(EXERCISE MATERIAL Opens)

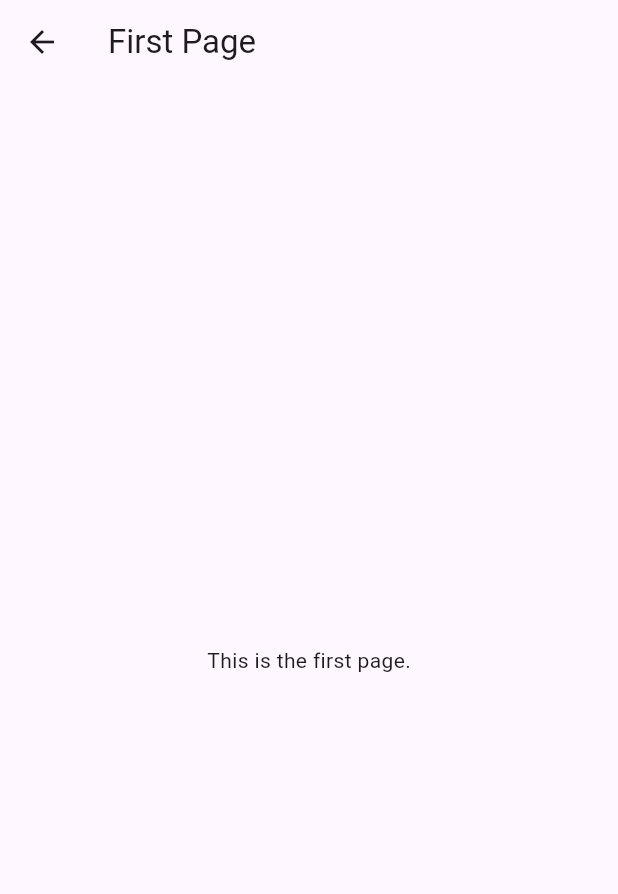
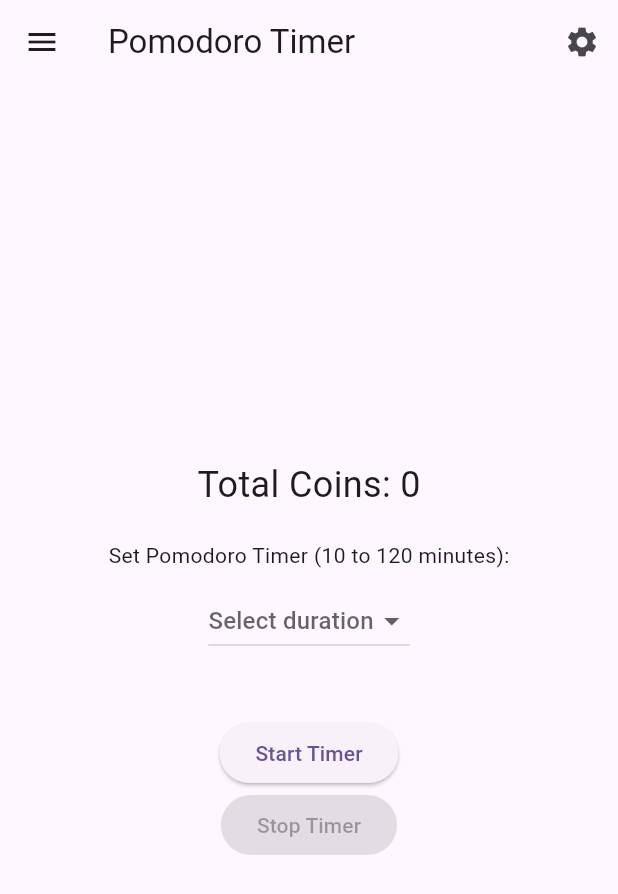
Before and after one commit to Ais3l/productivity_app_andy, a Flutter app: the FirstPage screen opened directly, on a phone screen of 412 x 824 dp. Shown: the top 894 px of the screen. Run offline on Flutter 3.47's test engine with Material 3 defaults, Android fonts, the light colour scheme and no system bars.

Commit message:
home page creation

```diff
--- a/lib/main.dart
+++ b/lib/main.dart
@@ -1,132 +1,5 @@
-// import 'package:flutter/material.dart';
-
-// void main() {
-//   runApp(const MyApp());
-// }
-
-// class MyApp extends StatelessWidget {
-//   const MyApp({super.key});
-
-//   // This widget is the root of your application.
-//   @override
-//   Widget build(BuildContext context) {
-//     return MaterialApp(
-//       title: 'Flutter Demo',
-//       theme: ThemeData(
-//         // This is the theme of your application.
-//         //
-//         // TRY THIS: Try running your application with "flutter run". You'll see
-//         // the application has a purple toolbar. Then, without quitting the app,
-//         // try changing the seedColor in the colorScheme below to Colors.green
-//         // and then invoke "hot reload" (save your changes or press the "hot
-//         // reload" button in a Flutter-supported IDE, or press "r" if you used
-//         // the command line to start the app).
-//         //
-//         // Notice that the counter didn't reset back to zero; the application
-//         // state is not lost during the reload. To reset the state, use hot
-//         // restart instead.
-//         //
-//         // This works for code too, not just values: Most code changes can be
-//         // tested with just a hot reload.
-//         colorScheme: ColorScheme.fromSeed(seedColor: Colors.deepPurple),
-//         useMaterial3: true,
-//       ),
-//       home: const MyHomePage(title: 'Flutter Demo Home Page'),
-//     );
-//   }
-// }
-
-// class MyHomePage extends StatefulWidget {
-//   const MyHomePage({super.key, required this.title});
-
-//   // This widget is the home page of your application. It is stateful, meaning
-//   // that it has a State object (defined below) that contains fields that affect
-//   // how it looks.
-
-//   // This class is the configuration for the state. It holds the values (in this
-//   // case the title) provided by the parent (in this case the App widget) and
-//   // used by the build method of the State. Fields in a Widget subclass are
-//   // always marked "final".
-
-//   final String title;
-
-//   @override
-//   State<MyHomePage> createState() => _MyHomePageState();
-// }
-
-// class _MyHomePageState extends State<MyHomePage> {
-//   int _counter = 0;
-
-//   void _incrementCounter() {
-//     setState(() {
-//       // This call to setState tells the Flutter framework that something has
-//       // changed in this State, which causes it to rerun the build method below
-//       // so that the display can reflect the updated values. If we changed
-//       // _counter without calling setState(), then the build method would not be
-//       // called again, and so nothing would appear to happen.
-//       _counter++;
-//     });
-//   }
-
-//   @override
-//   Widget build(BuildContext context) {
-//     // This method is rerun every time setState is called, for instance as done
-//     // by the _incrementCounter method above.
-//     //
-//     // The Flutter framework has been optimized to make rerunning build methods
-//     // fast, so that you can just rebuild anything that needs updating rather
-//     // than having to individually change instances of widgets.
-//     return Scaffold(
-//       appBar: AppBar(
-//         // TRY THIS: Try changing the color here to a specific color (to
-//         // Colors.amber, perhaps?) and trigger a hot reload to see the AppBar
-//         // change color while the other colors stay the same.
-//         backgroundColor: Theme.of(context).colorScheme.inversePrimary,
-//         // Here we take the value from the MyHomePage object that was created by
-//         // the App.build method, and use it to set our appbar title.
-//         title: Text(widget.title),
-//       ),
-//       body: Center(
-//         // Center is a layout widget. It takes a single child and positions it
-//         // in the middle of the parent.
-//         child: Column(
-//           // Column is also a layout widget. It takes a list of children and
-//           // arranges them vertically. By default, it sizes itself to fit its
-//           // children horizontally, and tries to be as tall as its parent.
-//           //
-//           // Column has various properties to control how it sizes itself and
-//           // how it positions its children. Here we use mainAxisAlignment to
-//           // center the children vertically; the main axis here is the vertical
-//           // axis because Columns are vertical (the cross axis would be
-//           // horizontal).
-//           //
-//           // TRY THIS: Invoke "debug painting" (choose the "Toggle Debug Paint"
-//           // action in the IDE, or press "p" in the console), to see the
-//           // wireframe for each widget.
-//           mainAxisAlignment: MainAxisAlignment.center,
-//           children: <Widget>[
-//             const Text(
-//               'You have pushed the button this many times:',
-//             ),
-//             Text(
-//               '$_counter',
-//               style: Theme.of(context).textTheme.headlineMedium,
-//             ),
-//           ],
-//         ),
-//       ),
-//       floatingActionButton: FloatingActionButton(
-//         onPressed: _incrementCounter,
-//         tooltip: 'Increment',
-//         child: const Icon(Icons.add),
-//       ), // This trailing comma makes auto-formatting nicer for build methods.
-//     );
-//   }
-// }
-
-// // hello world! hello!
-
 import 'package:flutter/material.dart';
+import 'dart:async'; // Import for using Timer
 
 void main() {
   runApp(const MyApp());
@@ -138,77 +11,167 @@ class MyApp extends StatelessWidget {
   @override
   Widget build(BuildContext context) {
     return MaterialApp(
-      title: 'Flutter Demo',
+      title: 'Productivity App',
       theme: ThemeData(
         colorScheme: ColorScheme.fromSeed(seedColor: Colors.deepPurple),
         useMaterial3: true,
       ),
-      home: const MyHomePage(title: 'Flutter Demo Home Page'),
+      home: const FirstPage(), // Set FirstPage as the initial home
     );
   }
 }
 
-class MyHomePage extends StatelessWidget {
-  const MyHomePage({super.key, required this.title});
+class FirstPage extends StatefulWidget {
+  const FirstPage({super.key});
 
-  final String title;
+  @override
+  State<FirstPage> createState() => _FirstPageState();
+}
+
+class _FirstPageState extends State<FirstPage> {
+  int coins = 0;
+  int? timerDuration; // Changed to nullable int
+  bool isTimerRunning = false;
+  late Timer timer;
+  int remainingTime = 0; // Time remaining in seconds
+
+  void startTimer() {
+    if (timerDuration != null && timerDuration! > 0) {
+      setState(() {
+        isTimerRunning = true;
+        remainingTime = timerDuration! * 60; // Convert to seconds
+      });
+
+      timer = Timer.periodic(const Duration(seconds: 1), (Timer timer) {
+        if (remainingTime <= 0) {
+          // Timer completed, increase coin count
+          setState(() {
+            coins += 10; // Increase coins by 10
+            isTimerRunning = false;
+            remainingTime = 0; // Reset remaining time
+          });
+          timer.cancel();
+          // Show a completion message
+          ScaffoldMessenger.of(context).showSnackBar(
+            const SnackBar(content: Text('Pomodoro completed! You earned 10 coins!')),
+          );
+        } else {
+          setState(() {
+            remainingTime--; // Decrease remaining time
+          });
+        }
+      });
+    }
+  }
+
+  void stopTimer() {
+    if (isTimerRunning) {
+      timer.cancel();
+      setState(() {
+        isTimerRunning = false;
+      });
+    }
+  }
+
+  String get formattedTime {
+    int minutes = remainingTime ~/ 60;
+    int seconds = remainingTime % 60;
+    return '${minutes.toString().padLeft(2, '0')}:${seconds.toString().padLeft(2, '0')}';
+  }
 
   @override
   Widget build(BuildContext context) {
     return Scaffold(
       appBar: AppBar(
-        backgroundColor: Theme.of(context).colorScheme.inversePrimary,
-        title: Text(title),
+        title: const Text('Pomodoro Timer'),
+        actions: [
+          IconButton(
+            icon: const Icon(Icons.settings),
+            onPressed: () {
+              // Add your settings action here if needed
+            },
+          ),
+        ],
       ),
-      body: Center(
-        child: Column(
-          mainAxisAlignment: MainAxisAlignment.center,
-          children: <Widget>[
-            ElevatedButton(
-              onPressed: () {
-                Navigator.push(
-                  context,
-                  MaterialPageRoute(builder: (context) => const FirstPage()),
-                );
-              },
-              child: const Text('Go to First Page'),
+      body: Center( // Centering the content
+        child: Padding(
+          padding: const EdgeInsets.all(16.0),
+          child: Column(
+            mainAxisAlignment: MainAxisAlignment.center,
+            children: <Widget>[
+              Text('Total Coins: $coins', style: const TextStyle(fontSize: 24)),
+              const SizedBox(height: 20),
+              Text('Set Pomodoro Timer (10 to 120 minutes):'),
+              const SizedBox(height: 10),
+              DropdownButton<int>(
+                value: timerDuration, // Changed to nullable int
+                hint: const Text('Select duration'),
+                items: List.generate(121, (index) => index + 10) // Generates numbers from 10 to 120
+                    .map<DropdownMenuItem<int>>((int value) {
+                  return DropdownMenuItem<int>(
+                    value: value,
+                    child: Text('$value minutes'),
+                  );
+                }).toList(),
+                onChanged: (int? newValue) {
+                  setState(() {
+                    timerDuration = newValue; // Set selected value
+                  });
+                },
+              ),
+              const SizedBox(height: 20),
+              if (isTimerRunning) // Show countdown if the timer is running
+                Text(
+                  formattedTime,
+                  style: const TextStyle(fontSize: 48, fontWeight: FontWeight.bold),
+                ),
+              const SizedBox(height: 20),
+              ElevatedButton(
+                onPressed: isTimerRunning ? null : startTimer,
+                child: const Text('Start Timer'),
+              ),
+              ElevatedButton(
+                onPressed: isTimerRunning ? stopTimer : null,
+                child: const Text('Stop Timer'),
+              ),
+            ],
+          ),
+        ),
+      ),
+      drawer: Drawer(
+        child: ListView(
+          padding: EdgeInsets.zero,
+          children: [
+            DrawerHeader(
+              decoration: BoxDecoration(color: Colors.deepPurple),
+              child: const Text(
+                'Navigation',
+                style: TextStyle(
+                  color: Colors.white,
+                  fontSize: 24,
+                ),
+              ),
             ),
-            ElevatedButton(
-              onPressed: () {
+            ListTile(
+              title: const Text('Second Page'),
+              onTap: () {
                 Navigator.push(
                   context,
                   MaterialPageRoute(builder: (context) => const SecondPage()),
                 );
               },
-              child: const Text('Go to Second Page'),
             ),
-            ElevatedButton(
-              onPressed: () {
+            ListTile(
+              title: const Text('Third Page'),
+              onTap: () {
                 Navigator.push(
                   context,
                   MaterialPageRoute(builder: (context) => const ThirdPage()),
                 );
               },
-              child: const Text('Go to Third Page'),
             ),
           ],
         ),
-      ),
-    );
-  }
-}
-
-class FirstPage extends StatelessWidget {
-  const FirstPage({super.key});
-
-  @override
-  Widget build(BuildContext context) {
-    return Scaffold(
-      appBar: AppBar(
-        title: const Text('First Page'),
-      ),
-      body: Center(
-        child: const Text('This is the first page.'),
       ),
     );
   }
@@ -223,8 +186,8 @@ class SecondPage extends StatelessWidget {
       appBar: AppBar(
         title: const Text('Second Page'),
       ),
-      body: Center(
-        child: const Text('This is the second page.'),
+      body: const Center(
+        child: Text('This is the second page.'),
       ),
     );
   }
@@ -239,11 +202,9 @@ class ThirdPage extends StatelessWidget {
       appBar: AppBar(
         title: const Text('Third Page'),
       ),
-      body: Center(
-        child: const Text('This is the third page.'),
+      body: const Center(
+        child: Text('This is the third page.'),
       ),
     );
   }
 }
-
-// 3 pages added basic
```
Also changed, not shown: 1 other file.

(EXERCISE MATERIAL Closes)

Pull out every line above that holds the word "builder".

-                  MaterialPageRoute(builder: (context) => const FirstPage()),
                   MaterialPageRoute(builder: (context) => const SecondPage()),
                   MaterialPageRoute(builder: (context) => const ThirdPage()),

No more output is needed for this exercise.